**Problem details:** Copy out the records in full, word for word, without pictures.

**Input material:**
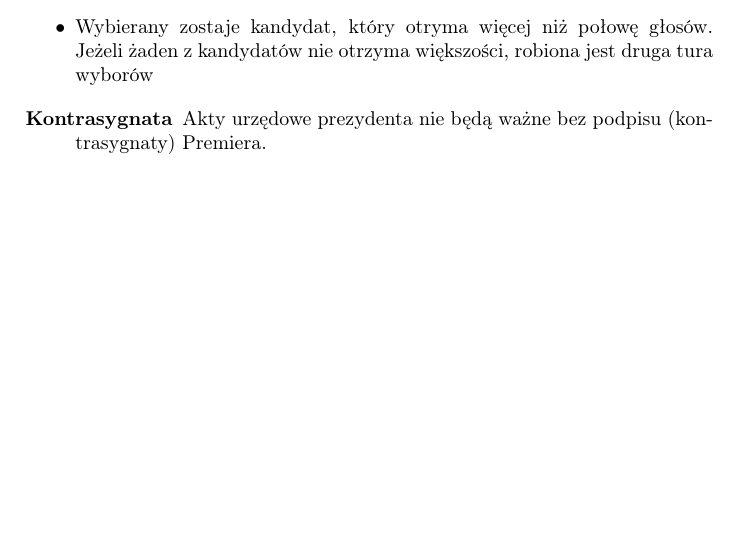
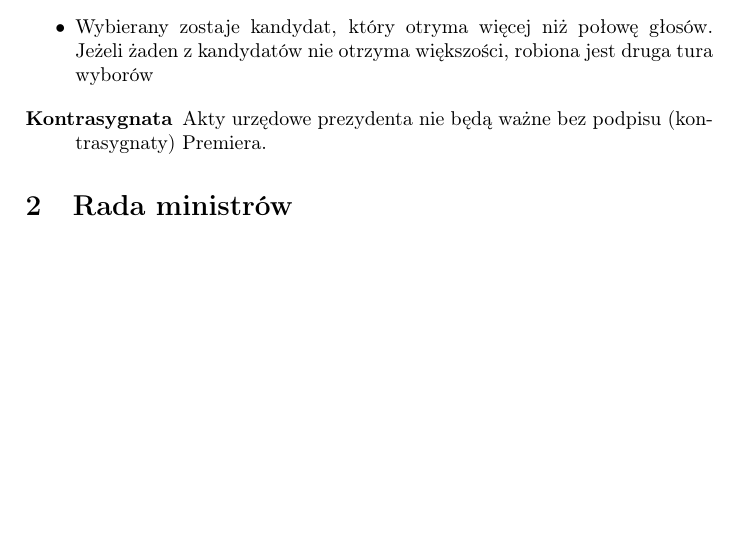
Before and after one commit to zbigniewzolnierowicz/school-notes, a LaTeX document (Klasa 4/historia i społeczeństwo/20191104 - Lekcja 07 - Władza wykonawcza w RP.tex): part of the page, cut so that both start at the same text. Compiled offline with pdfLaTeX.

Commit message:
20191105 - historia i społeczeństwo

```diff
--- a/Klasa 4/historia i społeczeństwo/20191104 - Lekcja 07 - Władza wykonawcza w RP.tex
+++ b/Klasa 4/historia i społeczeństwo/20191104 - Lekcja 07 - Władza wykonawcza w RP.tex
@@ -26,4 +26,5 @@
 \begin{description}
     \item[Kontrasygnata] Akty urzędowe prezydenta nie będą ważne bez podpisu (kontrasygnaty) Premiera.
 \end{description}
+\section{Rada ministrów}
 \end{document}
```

**Exercise answer:**
Before and after one commit to zbigniewzolnierowicz/school-notes, a LaTeX document (Klasa 4/historia i społeczeństwo/20191104 - Lekcja 07 - Władza wykonawcza w RP.tex): part of the page, cut so that both start at the same text. Compiled offline with pdfLaTeX.

Commit message:
20191105 - historia i społeczeństwo

```diff
--- a/Klasa 4/historia i społeczeństwo/20191104 - Lekcja 07 - Władza wykonawcza w RP.tex
+++ b/Klasa 4/historia i społeczeństwo/20191104 - Lekcja 07 - Władza wykonawcza w RP.tex
@@ -26,4 +26,5 @@
 \begin{description}
     \item[Kontrasygnata] Akty urzędowe prezydenta nie będą ważne bez podpisu (kontrasygnaty) Premiera.
 \end{description}
+\section{Rada ministrów}
 \end{document}
```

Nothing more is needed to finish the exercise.